How to complete this task - The answer must be a single number: how many lines of the records below contain "border".

Supplied material -
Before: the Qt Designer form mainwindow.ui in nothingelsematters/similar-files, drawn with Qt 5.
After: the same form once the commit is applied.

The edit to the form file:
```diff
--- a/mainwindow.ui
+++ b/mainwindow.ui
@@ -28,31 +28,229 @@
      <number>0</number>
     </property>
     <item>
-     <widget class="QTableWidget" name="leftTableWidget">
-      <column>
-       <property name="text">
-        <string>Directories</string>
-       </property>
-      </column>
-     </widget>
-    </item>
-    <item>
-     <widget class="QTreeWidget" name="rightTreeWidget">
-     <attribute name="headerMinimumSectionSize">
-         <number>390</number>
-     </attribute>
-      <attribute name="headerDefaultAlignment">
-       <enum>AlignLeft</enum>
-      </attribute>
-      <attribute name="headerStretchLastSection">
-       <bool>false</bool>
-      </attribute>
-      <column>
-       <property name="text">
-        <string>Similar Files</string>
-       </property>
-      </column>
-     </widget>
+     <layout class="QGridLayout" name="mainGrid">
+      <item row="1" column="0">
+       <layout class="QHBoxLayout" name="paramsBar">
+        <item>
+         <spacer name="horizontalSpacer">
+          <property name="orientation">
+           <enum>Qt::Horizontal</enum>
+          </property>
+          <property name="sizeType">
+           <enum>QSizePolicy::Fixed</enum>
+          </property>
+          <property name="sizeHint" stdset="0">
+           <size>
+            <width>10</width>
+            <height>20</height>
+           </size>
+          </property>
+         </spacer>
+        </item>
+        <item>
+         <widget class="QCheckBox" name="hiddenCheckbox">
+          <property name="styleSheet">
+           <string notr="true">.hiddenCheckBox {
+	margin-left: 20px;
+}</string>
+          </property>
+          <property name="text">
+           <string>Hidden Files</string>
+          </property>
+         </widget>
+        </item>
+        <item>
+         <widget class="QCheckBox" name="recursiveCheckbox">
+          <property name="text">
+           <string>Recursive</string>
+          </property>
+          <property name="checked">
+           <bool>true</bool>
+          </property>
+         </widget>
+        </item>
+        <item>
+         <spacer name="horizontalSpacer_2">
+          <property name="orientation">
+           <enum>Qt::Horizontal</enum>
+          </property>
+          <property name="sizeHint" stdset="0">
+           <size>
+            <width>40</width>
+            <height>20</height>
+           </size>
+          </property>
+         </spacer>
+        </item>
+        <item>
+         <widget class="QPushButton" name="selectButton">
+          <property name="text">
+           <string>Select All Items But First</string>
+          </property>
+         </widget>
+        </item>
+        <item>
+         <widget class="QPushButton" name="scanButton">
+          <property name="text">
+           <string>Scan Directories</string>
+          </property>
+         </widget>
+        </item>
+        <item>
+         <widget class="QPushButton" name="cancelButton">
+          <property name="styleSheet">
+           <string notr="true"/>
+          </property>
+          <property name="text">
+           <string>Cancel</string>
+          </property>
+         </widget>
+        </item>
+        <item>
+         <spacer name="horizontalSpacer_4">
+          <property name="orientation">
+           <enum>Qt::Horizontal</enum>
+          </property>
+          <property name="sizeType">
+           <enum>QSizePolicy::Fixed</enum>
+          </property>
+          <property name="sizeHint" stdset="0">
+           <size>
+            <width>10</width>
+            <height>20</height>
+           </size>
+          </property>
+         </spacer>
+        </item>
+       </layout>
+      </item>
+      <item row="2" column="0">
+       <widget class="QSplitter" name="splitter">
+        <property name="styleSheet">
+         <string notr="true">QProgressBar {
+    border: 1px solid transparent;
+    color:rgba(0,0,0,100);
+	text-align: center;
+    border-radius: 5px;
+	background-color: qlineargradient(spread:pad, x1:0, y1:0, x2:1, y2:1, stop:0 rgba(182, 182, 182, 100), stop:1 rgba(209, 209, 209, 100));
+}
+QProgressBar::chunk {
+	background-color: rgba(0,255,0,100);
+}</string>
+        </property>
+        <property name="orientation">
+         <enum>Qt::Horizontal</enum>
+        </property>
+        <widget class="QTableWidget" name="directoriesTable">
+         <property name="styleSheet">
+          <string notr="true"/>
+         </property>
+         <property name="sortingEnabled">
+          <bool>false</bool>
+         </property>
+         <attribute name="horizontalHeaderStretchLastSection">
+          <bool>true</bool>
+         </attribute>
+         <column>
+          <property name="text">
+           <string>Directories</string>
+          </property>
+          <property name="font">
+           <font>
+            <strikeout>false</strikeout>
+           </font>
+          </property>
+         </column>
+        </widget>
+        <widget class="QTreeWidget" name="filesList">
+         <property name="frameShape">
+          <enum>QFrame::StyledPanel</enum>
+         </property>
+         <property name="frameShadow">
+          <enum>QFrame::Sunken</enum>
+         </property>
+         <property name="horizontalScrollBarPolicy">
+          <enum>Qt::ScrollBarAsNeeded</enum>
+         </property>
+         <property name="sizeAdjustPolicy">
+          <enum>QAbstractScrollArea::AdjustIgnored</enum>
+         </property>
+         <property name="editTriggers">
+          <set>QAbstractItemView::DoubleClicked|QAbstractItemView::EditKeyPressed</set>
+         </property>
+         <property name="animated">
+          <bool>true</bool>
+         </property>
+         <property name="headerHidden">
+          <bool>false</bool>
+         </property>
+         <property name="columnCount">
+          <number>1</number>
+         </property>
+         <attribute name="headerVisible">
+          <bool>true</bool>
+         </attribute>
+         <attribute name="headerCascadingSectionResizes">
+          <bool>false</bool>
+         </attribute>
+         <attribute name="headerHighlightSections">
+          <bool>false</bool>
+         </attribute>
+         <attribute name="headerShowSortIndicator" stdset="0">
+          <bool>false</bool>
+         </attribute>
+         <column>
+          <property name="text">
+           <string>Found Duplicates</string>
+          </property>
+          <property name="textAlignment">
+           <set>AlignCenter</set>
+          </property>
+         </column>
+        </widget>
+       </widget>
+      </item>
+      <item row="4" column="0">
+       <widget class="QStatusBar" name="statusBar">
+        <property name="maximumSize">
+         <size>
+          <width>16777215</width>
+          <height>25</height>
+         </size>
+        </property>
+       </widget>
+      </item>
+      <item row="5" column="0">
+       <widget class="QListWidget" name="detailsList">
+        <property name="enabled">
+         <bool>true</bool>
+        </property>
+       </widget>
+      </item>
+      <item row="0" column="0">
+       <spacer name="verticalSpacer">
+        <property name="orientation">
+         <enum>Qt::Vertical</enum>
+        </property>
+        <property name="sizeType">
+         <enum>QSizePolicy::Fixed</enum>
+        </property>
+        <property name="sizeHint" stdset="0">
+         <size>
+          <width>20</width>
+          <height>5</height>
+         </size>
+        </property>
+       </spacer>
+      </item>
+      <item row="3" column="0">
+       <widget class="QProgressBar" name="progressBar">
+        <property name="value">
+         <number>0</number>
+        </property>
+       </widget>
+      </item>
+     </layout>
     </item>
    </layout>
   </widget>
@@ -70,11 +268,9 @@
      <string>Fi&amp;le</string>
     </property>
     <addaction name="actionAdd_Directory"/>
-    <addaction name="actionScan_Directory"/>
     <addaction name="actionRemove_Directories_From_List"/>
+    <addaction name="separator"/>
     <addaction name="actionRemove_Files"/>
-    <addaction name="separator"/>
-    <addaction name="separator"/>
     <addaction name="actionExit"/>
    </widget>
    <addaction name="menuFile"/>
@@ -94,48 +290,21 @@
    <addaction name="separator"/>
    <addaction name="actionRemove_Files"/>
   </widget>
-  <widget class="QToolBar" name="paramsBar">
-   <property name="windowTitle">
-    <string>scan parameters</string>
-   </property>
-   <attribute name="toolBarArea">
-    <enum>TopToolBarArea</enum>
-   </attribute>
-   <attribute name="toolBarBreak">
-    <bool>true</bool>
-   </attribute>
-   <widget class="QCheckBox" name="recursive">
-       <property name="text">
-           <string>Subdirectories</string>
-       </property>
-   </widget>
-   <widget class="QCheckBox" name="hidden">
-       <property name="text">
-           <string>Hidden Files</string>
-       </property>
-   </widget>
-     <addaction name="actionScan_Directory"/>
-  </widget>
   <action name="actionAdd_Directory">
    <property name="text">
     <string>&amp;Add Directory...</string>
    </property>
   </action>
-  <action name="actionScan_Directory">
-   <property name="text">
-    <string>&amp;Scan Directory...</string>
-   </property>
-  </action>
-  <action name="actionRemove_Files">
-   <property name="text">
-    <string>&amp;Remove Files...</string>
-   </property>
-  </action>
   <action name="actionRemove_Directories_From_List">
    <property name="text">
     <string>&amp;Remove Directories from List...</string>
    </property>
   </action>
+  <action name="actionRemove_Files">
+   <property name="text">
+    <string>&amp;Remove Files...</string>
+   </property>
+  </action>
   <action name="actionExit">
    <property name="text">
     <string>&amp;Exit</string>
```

Answer space - 2